● **What the task asks**:
Return the entries below in full. Keep every word as it is.

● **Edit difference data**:

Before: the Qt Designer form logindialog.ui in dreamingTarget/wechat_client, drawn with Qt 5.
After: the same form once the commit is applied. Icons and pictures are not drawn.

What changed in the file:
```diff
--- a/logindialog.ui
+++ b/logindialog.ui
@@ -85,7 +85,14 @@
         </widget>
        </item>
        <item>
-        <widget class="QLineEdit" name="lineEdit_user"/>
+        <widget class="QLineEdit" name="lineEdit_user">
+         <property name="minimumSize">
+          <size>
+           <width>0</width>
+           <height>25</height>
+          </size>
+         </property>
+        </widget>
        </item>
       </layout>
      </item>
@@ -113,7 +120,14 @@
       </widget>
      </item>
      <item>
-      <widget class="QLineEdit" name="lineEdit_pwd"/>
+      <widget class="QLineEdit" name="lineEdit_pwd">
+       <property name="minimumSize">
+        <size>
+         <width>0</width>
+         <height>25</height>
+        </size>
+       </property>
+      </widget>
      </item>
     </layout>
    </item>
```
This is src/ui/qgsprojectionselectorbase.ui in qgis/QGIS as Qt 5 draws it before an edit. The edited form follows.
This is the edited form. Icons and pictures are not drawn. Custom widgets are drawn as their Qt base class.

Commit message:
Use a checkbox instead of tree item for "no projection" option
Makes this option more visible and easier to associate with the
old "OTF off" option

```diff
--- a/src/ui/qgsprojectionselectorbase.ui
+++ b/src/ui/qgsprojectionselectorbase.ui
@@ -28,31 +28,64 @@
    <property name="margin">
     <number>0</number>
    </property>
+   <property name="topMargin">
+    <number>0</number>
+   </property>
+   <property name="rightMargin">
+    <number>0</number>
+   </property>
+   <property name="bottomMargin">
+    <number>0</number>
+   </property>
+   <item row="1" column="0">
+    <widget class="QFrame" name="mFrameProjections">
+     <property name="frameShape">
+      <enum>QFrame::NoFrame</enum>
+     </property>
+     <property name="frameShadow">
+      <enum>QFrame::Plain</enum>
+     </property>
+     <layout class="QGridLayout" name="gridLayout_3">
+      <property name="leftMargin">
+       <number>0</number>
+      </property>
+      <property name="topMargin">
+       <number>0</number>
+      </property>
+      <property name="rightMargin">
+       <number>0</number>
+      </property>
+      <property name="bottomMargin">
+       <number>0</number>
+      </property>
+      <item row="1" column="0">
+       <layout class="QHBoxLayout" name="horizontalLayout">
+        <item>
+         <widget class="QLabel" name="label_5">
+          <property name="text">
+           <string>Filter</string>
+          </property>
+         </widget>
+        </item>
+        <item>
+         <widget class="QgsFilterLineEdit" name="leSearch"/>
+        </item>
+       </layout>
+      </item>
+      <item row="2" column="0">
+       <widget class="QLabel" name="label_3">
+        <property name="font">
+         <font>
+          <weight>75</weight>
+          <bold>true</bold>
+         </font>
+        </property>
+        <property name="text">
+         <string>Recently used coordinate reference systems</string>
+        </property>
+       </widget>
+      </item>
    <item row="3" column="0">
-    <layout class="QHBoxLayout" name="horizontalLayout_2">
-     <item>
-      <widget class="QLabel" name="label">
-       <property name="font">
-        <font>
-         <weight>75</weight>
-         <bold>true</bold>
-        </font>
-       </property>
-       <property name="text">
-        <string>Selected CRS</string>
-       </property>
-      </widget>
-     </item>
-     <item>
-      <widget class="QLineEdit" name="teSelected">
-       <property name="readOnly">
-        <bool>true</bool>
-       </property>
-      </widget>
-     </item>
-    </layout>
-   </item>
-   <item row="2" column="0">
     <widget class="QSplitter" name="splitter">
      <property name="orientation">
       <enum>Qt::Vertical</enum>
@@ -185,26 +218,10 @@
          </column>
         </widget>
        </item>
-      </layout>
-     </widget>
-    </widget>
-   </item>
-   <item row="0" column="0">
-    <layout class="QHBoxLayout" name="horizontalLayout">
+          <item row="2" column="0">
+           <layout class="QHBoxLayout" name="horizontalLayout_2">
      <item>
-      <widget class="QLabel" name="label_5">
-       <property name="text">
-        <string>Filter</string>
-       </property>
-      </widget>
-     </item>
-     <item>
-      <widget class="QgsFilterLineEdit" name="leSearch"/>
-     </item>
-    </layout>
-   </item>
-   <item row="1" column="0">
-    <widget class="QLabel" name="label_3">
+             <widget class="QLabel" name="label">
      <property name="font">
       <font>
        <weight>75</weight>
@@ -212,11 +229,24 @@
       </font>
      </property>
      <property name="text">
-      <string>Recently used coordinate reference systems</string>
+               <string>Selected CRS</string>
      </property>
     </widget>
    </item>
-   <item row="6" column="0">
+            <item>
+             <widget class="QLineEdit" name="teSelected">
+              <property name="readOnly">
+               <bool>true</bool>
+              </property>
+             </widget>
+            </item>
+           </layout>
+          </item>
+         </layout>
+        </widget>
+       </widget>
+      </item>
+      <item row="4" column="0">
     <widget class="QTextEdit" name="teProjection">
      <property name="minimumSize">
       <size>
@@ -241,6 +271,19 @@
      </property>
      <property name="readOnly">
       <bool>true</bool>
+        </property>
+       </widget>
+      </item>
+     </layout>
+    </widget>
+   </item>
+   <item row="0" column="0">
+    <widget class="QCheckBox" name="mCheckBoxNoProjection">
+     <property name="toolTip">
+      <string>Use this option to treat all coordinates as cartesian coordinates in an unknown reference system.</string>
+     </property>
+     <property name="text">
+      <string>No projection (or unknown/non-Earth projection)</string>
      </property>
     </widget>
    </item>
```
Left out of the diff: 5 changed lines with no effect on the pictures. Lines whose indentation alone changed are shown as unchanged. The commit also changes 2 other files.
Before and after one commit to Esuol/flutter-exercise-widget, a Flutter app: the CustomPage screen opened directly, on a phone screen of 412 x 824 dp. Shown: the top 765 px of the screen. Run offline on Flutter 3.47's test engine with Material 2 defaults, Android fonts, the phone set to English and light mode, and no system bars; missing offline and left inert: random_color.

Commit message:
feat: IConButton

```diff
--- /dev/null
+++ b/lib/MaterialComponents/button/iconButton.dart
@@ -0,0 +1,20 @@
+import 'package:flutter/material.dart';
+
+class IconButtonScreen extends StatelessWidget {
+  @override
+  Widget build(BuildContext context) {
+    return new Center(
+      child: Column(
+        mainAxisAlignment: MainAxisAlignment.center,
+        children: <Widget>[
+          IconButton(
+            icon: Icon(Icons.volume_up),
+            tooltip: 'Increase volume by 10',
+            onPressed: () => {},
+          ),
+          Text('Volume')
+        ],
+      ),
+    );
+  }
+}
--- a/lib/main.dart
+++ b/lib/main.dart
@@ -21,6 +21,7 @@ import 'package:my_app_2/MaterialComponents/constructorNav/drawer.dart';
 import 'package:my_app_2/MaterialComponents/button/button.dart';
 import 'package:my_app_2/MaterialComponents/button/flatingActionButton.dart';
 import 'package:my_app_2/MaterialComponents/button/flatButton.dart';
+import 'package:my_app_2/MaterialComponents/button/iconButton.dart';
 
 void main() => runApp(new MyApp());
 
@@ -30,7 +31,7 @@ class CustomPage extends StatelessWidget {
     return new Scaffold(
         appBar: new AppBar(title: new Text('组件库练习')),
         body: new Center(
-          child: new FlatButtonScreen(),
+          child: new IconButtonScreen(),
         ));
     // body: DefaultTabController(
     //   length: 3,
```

● **Solution to the exercise**:
Before: the Qt Designer form logindialog.ui in dreamingTarget/wechat_client, drawn with Qt 5.
After: the same form once the commit is applied. Icons and pictures are not drawn.

What changed in the file:
```diff
--- a/logindialog.ui
+++ b/logindialog.ui
@@ -85,7 +85,14 @@
         </widget>
        </item>
        <item>
-        <widget class="QLineEdit" name="lineEdit_user"/>
+        <widget class="QLineEdit" name="lineEdit_user">
+         <property name="minimumSize">
+          <size>
+           <width>0</width>
+           <height>25</height>
+          </size>
+         </property>
+        </widget>
        </item>
       </layout>
      </item>
@@ -113,7 +120,14 @@
       </widget>
      </item>
      <item>
-      <widget class="QLineEdit" name="lineEdit_pwd"/>
+      <widget class="QLineEdit" name="lineEdit_pwd">
+       <property name="minimumSize">
+        <size>
+         <width>0</width>
+         <height>25</height>
+        </size>
+       </property>
+      </widget>
      </item>
     </layout>
    </item>
```
This is src/ui/qgsprojectionselectorbase.ui in qgis/QGIS as Qt 5 draws it before an edit. The edited form follows.
This is the edited form. Icons and pictures are not drawn. Custom widgets are drawn as their Qt base class.

Commit message:
Use a checkbox instead of tree item for "no projection" option
Makes this option more visible and easier to associate with the
old "OTF off" option

```diff
--- a/src/ui/qgsprojectionselectorbase.ui
+++ b/src/ui/qgsprojectionselectorbase.ui
@@ -28,31 +28,64 @@
    <property name="margin">
     <number>0</number>
    </property>
+   <property name="topMargin">
+    <number>0</number>
+   </property>
+   <property name="rightMargin">
+    <number>0</number>
+   </property>
+   <property name="bottomMargin">
+    <number>0</number>
+   </property>
+   <item row="1" column="0">
+    <widget class="QFrame" name="mFrameProjections">
+     <property name="frameShape">
+      <enum>QFrame::NoFrame</enum>
+     </property>
+     <property name="frameShadow">
+      <enum>QFrame::Plain</enum>
+     </property>
+     <layout class="QGridLayout" name="gridLayout_3">
+      <property name="leftMargin">
+       <number>0</number>
+      </property>
+      <property name="topMargin">
+       <number>0</number>
+      </property>
+      <property name="rightMargin">
+       <number>0</number>
+      </property>
+      <property name="bottomMargin">
+       <number>0</number>
+      </property>
+      <item row="1" column="0">
+       <layout class="QHBoxLayout" name="horizontalLayout">
+        <item>
+         <widget class="QLabel" name="label_5">
+          <property name="text">
+           <string>Filter</string>
+          </property>
+         </widget>
+        </item>
+        <item>
+         <widget class="QgsFilterLineEdit" name="leSearch"/>
+        </item>
+       </layout>
+      </item>
+      <item row="2" column="0">
+       <widget class="QLabel" name="label_3">
+        <property name="font">
+         <font>
+          <weight>75</weight>
+          <bold>true</bold>
+         </font>
+        </property>
+        <property name="text">
+         <string>Recently used coordinate reference systems</string>
+        </property>
+       </widget>
+      </item>
    <item row="3" column="0">
-    <layout class="QHBoxLayout" name="horizontalLayout_2">
-     <item>
-      <widget class="QLabel" name="label">
-       <property name="font">
-        <font>
-         <weight>75</weight>
-         <bold>true</bold>
-        </font>
-       </property>
-       <property name="text">
-        <string>Selected CRS</string>
-       </property>
-      </widget>
-     </item>
-     <item>
-      <widget class="QLineEdit" name="teSelected">
-       <property name="readOnly">
-        <bool>true</bool>
-       </property>
-      </widget>
-     </item>
-    </layout>
-   </item>
-   <item row="2" column="0">
     <widget class="QSplitter" name="splitter">
      <property name="orientation">
       <enum>Qt::Vertical</enum>
@@ -185,26 +218,10 @@
          </column>
         </widget>
        </item>
-      </layout>
-     </widget>
-    </widget>
-   </item>
-   <item row="0" column="0">
-    <layout class="QHBoxLayout" name="horizontalLayout">
+          <item row="2" column="0">
+           <layout class="QHBoxLayout" name="horizontalLayout_2">
      <item>
-      <widget class="QLabel" name="label_5">
-       <property name="text">
-        <string>Filter</string>
-       </property>
-      </widget>
-     </item>
-     <item>
-      <widget class="QgsFilterLineEdit" name="leSearch"/>
-     </item>
-    </layout>
-   </item>
-   <item row="1" column="0">
-    <widget class="QLabel" name="label_3">
+             <widget class="QLabel" name="label">
      <property name="font">
       <font>
        <weight>75</weight>
@@ -212,11 +229,24 @@
       </font>
      </property>
      <property name="text">
-      <string>Recently used coordinate reference systems</string>
+               <string>Selected CRS</string>
      </property>
     </widget>
    </item>
-   <item row="6" column="0">
+            <item>
+             <widget class="QLineEdit" name="teSelected">
+              <property name="readOnly">
+               <bool>true</bool>
+              </property>
+             </widget>
+            </item>
+           </layout>
+          </item>
+         </layout>
+        </widget>
+       </widget>
+      </item>
+      <item row="4" column="0">
     <widget class="QTextEdit" name="teProjection">
      <property name="minimumSize">
       <size>
@@ -241,6 +271,19 @@
      </property>
      <property name="readOnly">
       <bool>true</bool>
+        </property>
+       </widget>
+      </item>
+     </layout>
+    </widget>
+   </item>
+   <item row="0" column="0">
+    <widget class="QCheckBox" name="mCheckBoxNoProjection">
+     <property name="toolTip">
+      <string>Use this option to treat all coordinates as cartesian coordinates in an unknown reference system.</string>
+     </property>
+     <property name="text">
+      <string>No projection (or unknown/non-Earth projection)</string>
      </property>
     </widget>
    </item>
```
Left out of the diff: 5 changed lines with no effect on the pictures. Lines whose indentation alone changed are shown as unchanged. The commit also changes 2 other files.
Before and after one commit to Esuol/flutter-exercise-widget, a Flutter app: the CustomPage screen opened directly, on a phone screen of 412 x 824 dp. Shown: the top 765 px of the screen. Run offline on Flutter 3.47's test engine with Material 2 defaults, Android fonts, the phone set to English and light mode, and no system bars; missing offline and left inert: random_color.

Commit message:
feat: IConButton

```diff
--- /dev/null
+++ b/lib/MaterialComponents/button/iconButton.dart
@@ -0,0 +1,20 @@
+import 'package:flutter/material.dart';
+
+class IconButtonScreen extends StatelessWidget {
+  @override
+  Widget build(BuildContext context) {
+    return new Center(
+      child: Column(
+        mainAxisAlignment: MainAxisAlignment.center,
+        children: <Widget>[
+          IconButton(
+            icon: Icon(Icons.volume_up),
+            tooltip: 'Increase volume by 10',
+            onPressed: () => {},
+          ),
+          Text('Volume')
+        ],
+      ),
+    );
+  }
+}
--- a/lib/main.dart
+++ b/lib/main.dart
@@ -21,6 +21,7 @@ import 'package:my_app_2/MaterialComponents/constructorNav/drawer.dart';
 import 'package:my_app_2/MaterialComponents/button/button.dart';
 import 'package:my_app_2/MaterialComponents/button/flatingActionButton.dart';
 import 'package:my_app_2/MaterialComponents/button/flatButton.dart';
+import 'package:my_app_2/MaterialComponents/button/iconButton.dart';
 
 void main() => runApp(new MyApp());
 
@@ -30,7 +31,7 @@ class CustomPage extends StatelessWidget {
     return new Scaffold(
         appBar: new AppBar(title: new Text('组件库练习')),
         body: new Center(
-          child: new FlatButtonScreen(),
+          child: new IconButtonScreen(),
         ));
     // body: DefaultTabController(
     //   length: 3,
```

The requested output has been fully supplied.